“He is one of the finest star actors of the current generation. Great at dialogue delivery, can come up with a gamut of expressions effortlessly, NTR has long been known as a mass actor. Lately, he is experimenting with the subjects and looks, which has made him even more accessible to all sections of the audience, from the masses to the classes,” said Telugu film critic Gudelli.
Tarak plays the hero in RRR, a Telugu blockbuster released this year, where he swings a motorcycle over his head, leaps in the air and even outsmarts tigers. The movie has been dubbed in other Indian languages, and has made unprecedented history with its pan-nation appeal and popularity at the box office where it raked in 10 billion rupees (US$127 million) in ticket sales. RRR also became the only Indian film in history to trend number one in the non-English films category for two weeks in a row on Netflix.
“The rise of Telugu films began in 2015, with the arrival of SS Rajamouli’s graphical extravaganza Baahubali, and it reached its peak in the post-pandemic era,” said Gudelli.
“Sukumar’s Pushpa and Rajamouli’s RRR became money-spinners in the Hindi market. Of late, thanks to Rajamouli, the industry has been churning out content that transcends boundaries.”
Knowing your audience
“Good content always works,” says Indian film trade analyst Komal Nahta. “The Hindi film industry had, along the way, forgotten to make films for the masses. Interpreting the multiplex era as a change in audience preferences, they started to cater to the multiplex audience by making films with limited appeal.
“But the South Indian filmmakers knew that the audiences were the same. Their tastes may have become a little more refined but they continued to be emotional and liked the same stories told in a bigger and better way. They scored where Bollywood was failing.
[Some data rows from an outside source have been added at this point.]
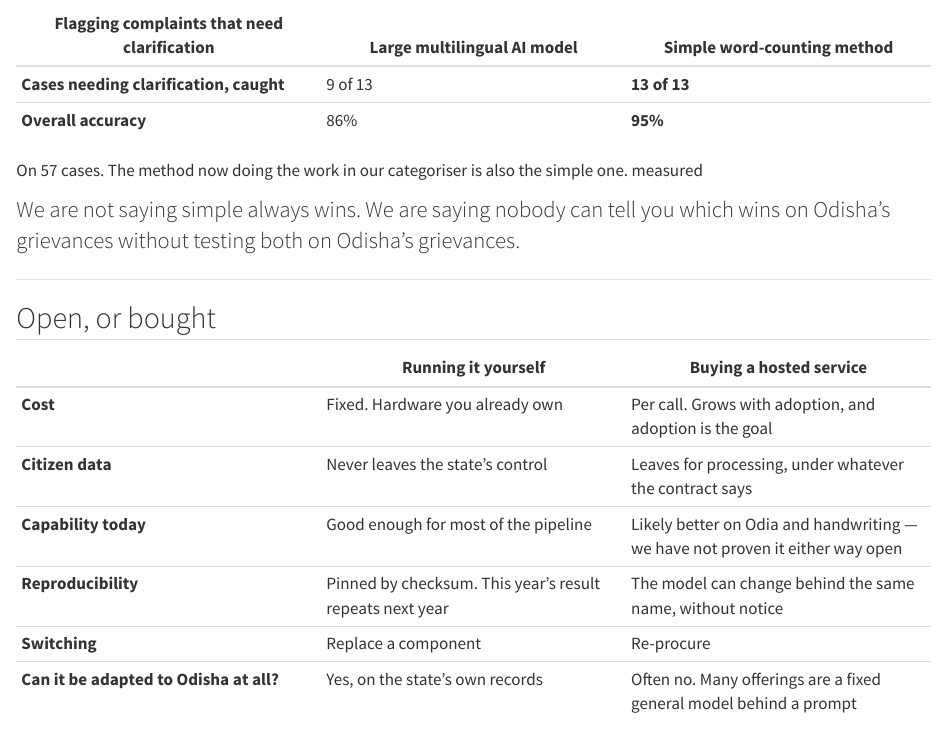
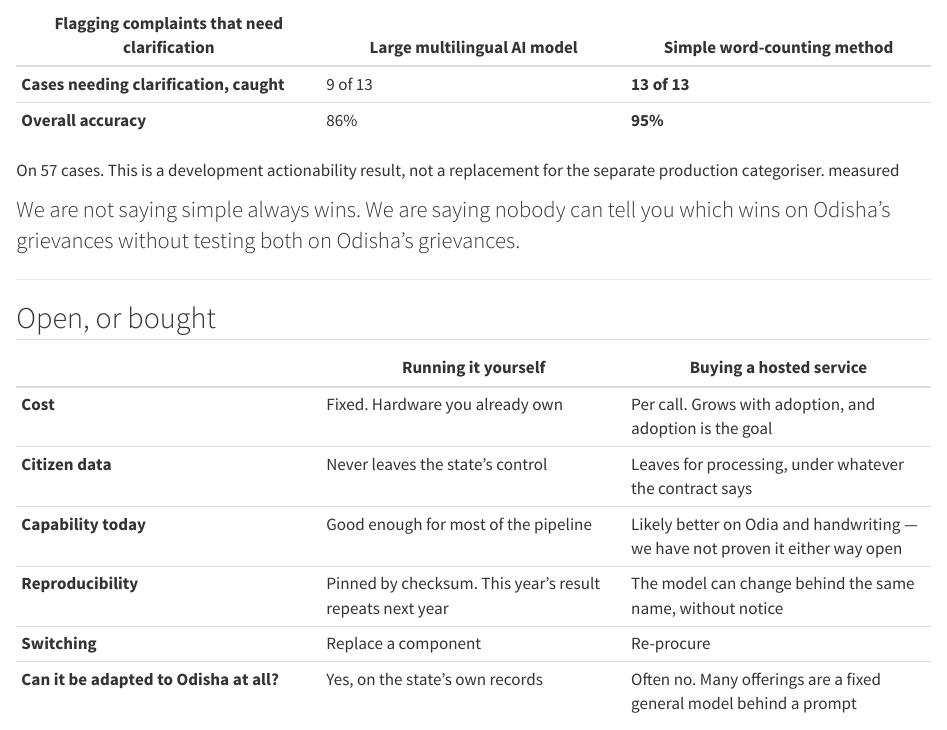
Before and after one commit to Data-Policy-and-Innovation-Centre/janasunani, a Quarto document (docs/presentations/2026-08-17-value-add/slides.qmd): the page in a window 1100 px wide, from 4950 px down. Rendered offline with R 4.5, knitr and Pandoc in place of Quarto, with nearby package versions.

Commit message:
fix(deck): distinguish actionability candidate from categorizer
The 57-case comparison measures a development actionability candidate. It does not replace the separately deployed categorizer, so state that boundary directly in the demo.

```diff
--- a/docs/presentations/2026-08-17-value-add/slides.qmd
+++ b/docs/presentations/2026-08-17-value-add/slides.qmd
@@ -595,8 +595,8 @@ developmental held-out evidence rather than a release gate.
 | **Overall accuracy** | 86% | **95%** |
 :::
 
-On 57 cases. The method now doing the work in our categoriser is also the simple
-one. [measured]{.chip .chip-measured}
+On 57 cases. This is a development actionability result, not a replacement for
+the separate production categoriser. [measured]{.chip .chip-measured}
 
 ::: {.lead}
 We are not saying simple always wins. We are saying nobody can tell you which wins on Odisha's grievances without testing both on Odisha's grievances.
```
Many Telugu movies are also high on technical quality and special effects thanks to Hyderabad’s population of software developers. The overseas market, where OTT platforms are easily accessible, was the biggest moneymaker for Telugu films.
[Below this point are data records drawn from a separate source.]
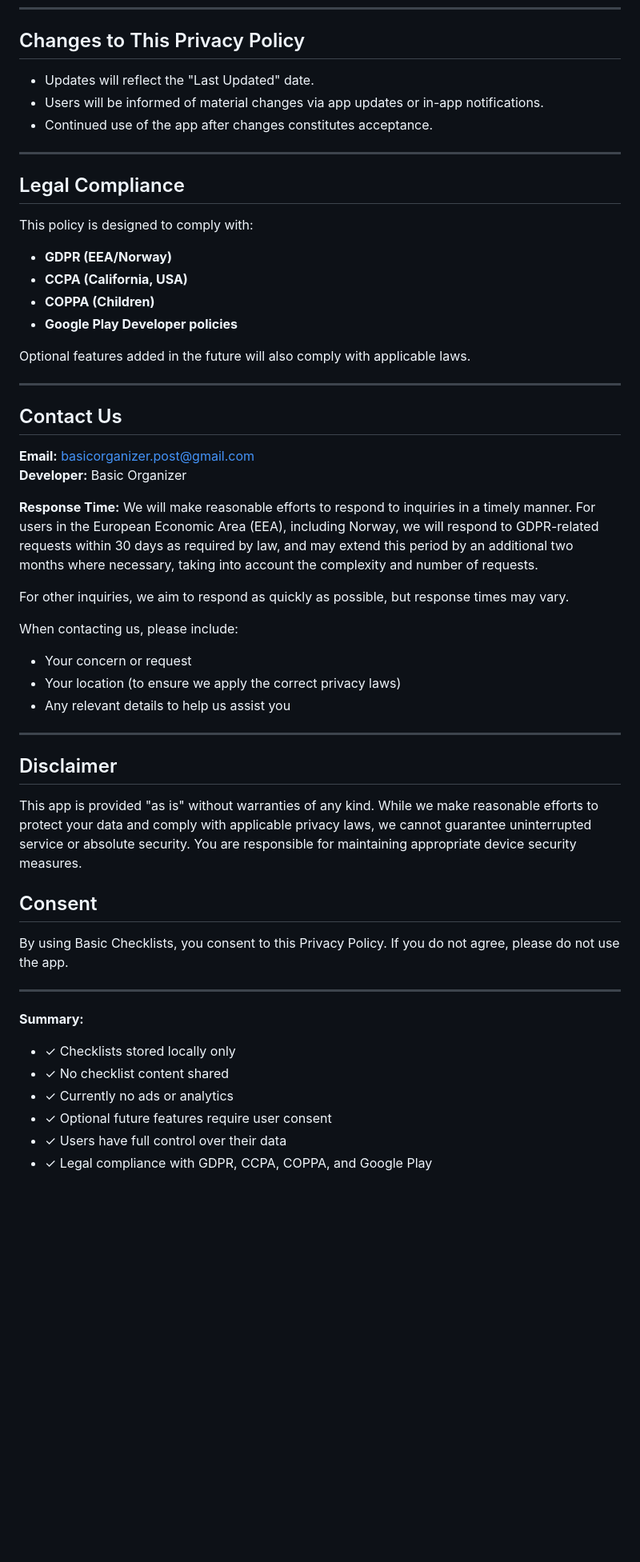
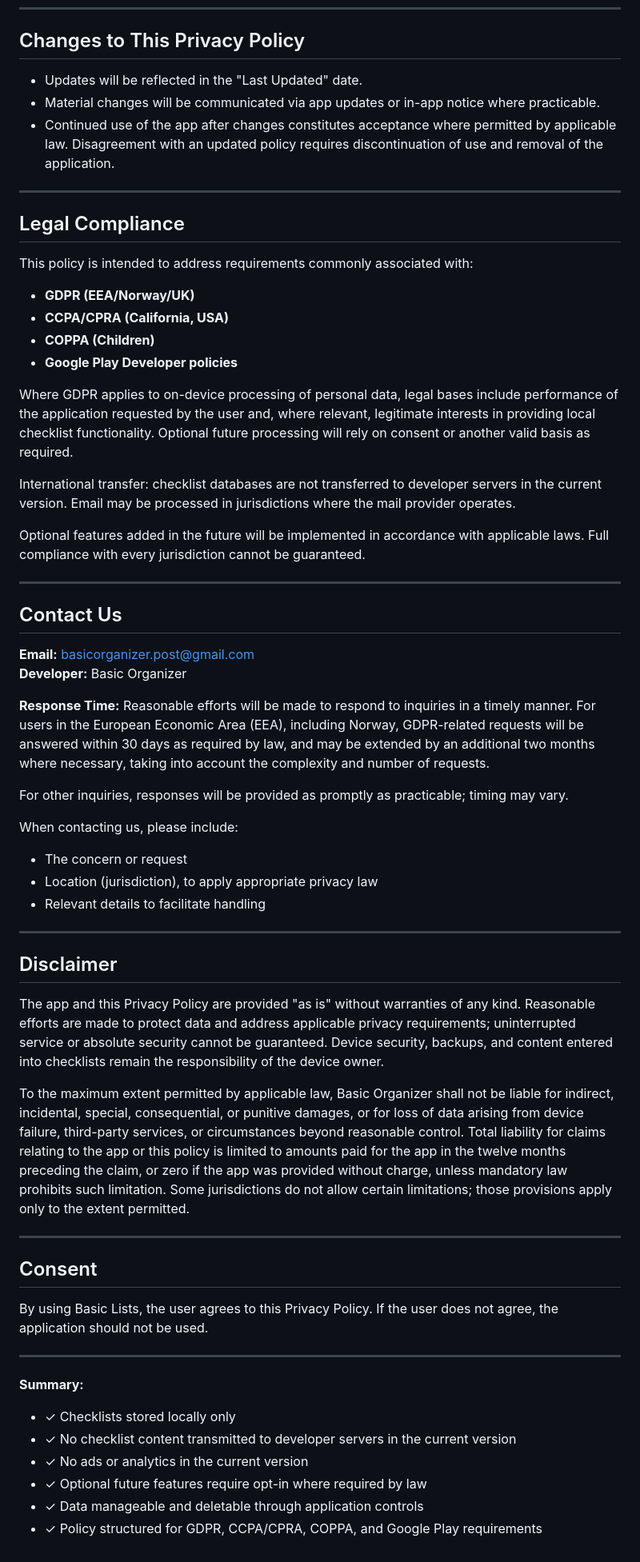
Before and after one commit to BasicOrganizer/basicorganizer.github.io, a Markdown page: basicchecklists-privacy.md, the part around one of its changes. Shown at 80% size. Rendered like a GitHub page; blank space fills up the shorter version.

```diff
--- a/basicchecklists-privacy.md
+++ b/basicchecklists-privacy.md
@@ -95,22 +125,26 @@ We do not directly collect or store:
 
 ## Changes to This Privacy Policy
 
-- Updates will reflect the "Last Updated" date.
-- Users will be informed of material changes via app updates or in-app notifications.
-- Continued use of the app after changes constitutes acceptance.
+- Updates will be reflected in the "Last Updated" date.
+- Material changes will be communicated via app updates or in-app notice where practicable.
+- Continued use of the app after changes constitutes acceptance where permitted by applicable law. Disagreement with an updated policy requires discontinuation of use and removal of the application.
 
 ---
 
 ## Legal Compliance
 
-This policy is designed to comply with:
+This policy is intended to address requirements commonly associated with:
 
-- **GDPR (EEA/Norway)**
-- **CCPA (California, USA)**
+- **GDPR (EEA/Norway/UK)**
+- **CCPA/CPRA (California, USA)**
 - **COPPA (Children)**
 - **Google Play Developer policies**
 
-Optional features added in the future will also comply with applicable laws.
+Where GDPR applies to on-device processing of personal data, legal bases include performance of the application requested by the user and, where relevant, legitimate interests in providing local checklist functionality. Optional future processing will rely on consent or another valid basis as required.
+
+International transfer: checklist databases are not transferred to developer servers in the current version. Email may be processed in jurisdictions where the mail provider operates.
+
+Optional features added in the future will be implemented in accordance with applicable laws. Full compliance with every jurisdiction cannot be guaranteed.
 
 ---
 
@@ -120,31 +154,35 @@ Optional features added in the future will also comply with applicable laws.
 **Developer:** Basic Organizer
 
 **Response Time:**
-We will make reasonable efforts to respond to inquiries in a timely manner. For users in the European Economic Area (EEA), including Norway, we will respond to GDPR-related requests within 30 days as required by law, and may extend this period by an additional two months where necessary, taking into account the complexity and number of requests.
+Reasonable efforts will be made to respond to inquiries in a timely manner. For users in the European Economic Area (EEA), including Norway, GDPR-related requests will be answered within 30 days as required by law, and may be extended by an additional two months where necessary, taking into account the complexity and number of requests.
 
-For other inquiries, we aim to respond as quickly as possible, but response times may vary.
+For other inquiries, responses will be provided as promptly as practicable; timing may vary.
 
 When contacting us, please include:
-- Your concern or request
-- Your location (to ensure we apply the correct privacy laws)
-- Any relevant details to help us assist you
+- The concern or request
+- Location (jurisdiction), to apply appropriate privacy law
+- Relevant details to facilitate handling
 
 ---
 
 ## Disclaimer
 
-This app is provided "as is" without warranties of any kind. While we make reasonable efforts to protect your data and comply with applicable privacy laws, we cannot guarantee uninterrupted service or absolute security. You are responsible for maintaining appropriate device security measures.
+The app and this Privacy Policy are provided "as is" without warranties of any kind. Reasonable efforts are made to protect data and address applicable privacy requirements; uninterrupted service or absolute security cannot be guaranteed. Device security, backups, and content entered into checklists remain the responsibility of the device owner.
+
+To the maximum extent permitted by applicable law, Basic Organizer shall not be liable for indirect, incidental, special, consequential, or punitive damages, or for loss of data arising from device failure, third-party services, or circumstances beyond reasonable control. Total liability for claims relating to the app or this policy is limited to amounts paid for the app in the twelve months preceding the claim, or zero if the app was provided without charge, unless mandatory law prohibits such limitation. Some jurisdictions do not allow certain limitations; those provisions apply only to the extent permitted.
+
+---
 
 ## Consent
 
-By using Basic Checklists, you consent to this Privacy Policy. If you do not agree, please do not use the app.
+By using Basic Lists, the user agrees to this Privacy Policy. If the user does not agree, the application should not be used.
 
 ---
 
 **Summary:**
 - ✓ Checklists stored locally only
-- ✓ No checklist content shared
-- ✓ Currently no ads or analytics
-- ✓ Optional future features require user consent
-- ✓ Users have full control over their data
-- ✓ Legal compliance with GDPR, CCPA, COPPA, and Google Play
+- ✓ No checklist content transmitted to developer servers in the current version
+- ✓ No ads or analytics in the current version
+- ✓ Optional future features require opt-in where required by law
+- ✓ Data manageable and deletable through application controls
+- ✓ Policy structured for GDPR, CCPA/CPRA, COPPA, and Google Play requirements
```
Also changed, not shown: other parts of basicchecklists-privacy.md (+61 -31 lines).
Telugu, the fourth most-spoken language in India, is also the language of the Indian diaspora in Britain, Europe, the Gulf and the United States. It is the third most-spoken Indian language in the US, with a large number of Telugu students and IT professionals.
Aggressive promotion in the north Indian market also accounted for the success of Telugu films like Pushpa and Baahubali. Promotions are typically the only way to reach a mass audience. The entire star cast of RRR travelled to over 13 cities in north India to promote the film.
Dialogue in Telugu movies have also been used as marketing material. One-liners from Pushpa trended online and were turned into memes, which grew in popularity with the younger crowd. Tollywood songs have also gained popularity on social media, with Butta Bomma and Oo antava going viral.
Not all song and dance
But Telugu cinema also has a dark side. “Over the years, it has had a reputation for its connection with caste politics, sectarianism, caste-based fan clubs and movie stars who are figureheads of caste pride. A majority of the popular actors belong to either Kamma or Kapu, the influential communities, and the industry is traditionally dominated by a handful of powerful dynastic families like Rama Rao and Chiranjeevi,” said an industry insider.
“Most Telugu films are formulaic, have hyper-masculinist heroes and are often blatantly sexist, and socially and politically conservative. The film industry’s social base is narrow. Most major stars, directors and producers are from a handful of powerful castes,” said Prof Srinivas.
“Telugu films have been panned by critics for decades for their poor aesthetic quality. Very few films have won national and international awards. For long-term observers, it is amusing to see the praise being lavished on Telugu cinema.”